You can find aspects of each man’s career in Trump’s approach to politics — the superficially populist rhetoric of Vardaman, the casual demagoguery of Smith and the corruption of Talmadge — but one figure, for me, stands out in particular: Ben (Pitchfork) Tillman of South Carolina.
Ben Tillman was a son of privilege. His father, a rich planter in the western “upcountry” of South Carolina, owned dozens of slaves and thousands of acres of land. Even after the Civil War and Emancipation destroyed the wealth of the planter class, the Tillman family retained its land and social standing. By the end of the 1870s, the younger Tillman — whose father died before the war and whose mother died roughly 10 years after — was himself part of the state’s landed, agricultural elite.

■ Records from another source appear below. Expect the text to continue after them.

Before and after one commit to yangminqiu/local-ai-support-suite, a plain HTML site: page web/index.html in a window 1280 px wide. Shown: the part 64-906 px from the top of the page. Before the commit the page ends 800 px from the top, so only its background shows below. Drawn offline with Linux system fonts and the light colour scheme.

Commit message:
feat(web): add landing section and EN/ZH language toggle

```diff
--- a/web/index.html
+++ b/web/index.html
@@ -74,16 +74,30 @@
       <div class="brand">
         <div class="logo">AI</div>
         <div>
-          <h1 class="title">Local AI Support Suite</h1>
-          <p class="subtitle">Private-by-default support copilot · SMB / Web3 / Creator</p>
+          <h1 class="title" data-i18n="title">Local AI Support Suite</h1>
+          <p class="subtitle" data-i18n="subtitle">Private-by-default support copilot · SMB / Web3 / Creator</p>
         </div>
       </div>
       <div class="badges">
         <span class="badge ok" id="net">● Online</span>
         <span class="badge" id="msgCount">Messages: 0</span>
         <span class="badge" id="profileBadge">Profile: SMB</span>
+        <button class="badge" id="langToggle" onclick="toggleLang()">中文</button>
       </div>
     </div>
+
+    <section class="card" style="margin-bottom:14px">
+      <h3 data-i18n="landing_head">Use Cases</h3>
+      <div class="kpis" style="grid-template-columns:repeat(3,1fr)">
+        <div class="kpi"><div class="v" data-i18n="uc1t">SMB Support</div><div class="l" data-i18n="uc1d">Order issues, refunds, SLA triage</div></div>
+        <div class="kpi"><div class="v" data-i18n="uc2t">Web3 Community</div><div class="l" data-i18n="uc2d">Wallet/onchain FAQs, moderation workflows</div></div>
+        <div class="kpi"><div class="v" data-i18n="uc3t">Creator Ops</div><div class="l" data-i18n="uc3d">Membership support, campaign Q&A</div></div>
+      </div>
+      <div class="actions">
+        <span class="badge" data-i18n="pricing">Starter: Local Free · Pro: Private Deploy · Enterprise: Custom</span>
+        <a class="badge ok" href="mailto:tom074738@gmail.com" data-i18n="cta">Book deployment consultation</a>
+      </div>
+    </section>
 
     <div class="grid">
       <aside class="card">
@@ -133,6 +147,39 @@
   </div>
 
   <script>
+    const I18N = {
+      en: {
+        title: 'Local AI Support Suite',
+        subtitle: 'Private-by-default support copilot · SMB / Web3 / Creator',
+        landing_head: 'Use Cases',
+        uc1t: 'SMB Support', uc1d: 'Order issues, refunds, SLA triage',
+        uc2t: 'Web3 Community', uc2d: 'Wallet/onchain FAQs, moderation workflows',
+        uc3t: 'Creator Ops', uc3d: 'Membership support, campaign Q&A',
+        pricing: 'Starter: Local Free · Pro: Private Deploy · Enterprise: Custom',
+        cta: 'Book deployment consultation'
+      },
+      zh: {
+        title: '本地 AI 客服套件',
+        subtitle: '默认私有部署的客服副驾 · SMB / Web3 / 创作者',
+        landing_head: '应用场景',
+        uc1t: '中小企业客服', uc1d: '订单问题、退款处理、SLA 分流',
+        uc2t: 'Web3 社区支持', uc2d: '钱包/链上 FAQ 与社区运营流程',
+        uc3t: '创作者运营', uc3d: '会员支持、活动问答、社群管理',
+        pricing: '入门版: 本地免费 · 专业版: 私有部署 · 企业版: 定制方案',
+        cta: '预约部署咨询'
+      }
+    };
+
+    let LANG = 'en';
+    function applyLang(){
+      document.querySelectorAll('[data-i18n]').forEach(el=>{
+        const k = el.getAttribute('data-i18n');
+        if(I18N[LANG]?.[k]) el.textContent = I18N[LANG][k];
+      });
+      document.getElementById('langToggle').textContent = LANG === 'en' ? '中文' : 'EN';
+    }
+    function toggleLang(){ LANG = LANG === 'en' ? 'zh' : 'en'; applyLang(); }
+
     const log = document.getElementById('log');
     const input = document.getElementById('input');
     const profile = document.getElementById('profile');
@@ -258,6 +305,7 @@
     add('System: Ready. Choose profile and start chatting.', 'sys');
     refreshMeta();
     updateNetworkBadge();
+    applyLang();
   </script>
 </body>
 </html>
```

As part of that elite, Tillman was involved in local Democratic politics, part of a class of men who stood against the state’s Reconstruction government. In 1876, he led a white supremacist vigilante group — called “red-shirts” after their makeshift uniforms — against a garrison of black militiamen in Hamburg, a mostly black town just a few miles from Tillman’s home in Edgefield County. Several black fighters were killed in open conflict, and at least five others were executed as prisoners.